Record excerpts below:
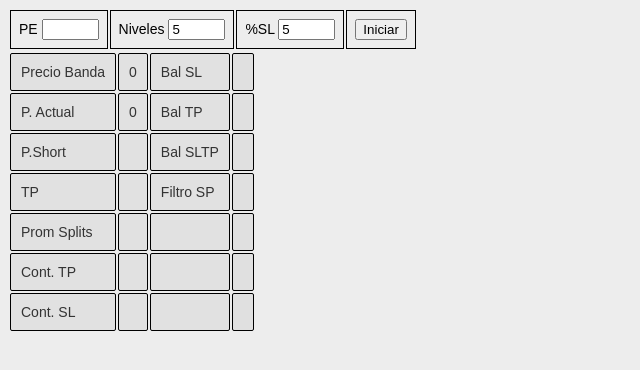
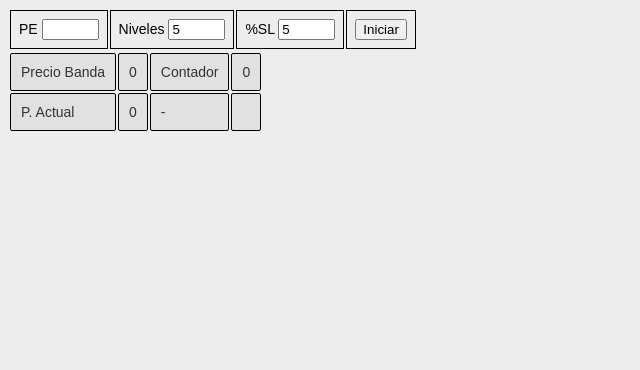
Before and after one commit to rodriguezmpg/covertura, a Flask app: page /main in a window 1280 px wide. Shown: the top 370 px of the page, without its empty margins (0-640 px from the left). Run offline with Flask 3, Linux system fonts and the light colour scheme; data that the repository does not hold is empty; some libraries are stand-ins or nearby versions.

Commit message:
Update main_loop.html

```diff
--- a/templates/main_loop.html
+++ b/templates/main_loop.html
@@ -29,44 +29,14 @@
             <tr>
                 <td>Precio Banda</td>
                 <td><span id="precio_banda"></span></td>
-                <td>Bal SL</td>
-                <td><span id="balance_sl"></span></td>
+                <td>Contador</td>
+                <td><span id="contador"></span></td>
             </tr>
             <tr>
                 <td>P. Actual</td>
                 <td><span id="current_price"></span></td>
-                <td>Bal TP</td>
+                <td>-</td>
                 <td><span id="balance_tp"></span></td>
-            </tr>
-            <tr>
-                <td>P.Short</span></td>
-                <td><span id="control_posicion"></span></td>
-                <td>Bal SLTP</td>
-                <td><span id="balance_sltp"></span></td>
-            </tr>
-            <tr>
-                <td>TP</td>
-                <td><span id="control_tp"></span></td>
-                <td>Filtro SP</td>
-                <td><span id="contador_filtro_sameprice"></span></td>
-            </tr>
-            <tr>
-                <td>Prom Splits</td>
-                <td><span id="promedio_splits"></span></td>
-                <td></td>
-                <td></td>
-            </tr>
-            <tr>
-                <td>Cont. TP</td>
-                <td><span id="contador_tp"></span></td>
-                <td></td>
-                <td></td>
-            </tr>
-            <tr>
-                <td>Cont. SL</td>
-                <td><span id="contador_posiciones"></span></td>
-                <td></td>
-                <td></td>
             </tr>
         </tbody>
     </table>
@@ -81,6 +51,7 @@
             $.getJSON('/datos', function(data) {
                 $('#current_price').text(data.Cprecio);
                 $('#precio_banda').text(data.precio_banda);
+                $('#contador').text(data.contador);
                 })
         }
         setInterval(actualizarDatos, 200);
```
End of Record excerpts.
Work to be completed
Go through the listing above and find each line that contains "text", then copy it.

Solution
                 $('#current_price').text(data.Cprecio);
                 $('#precio_banda').text(data.precio_banda);
+                $('#contador').text(data.contador);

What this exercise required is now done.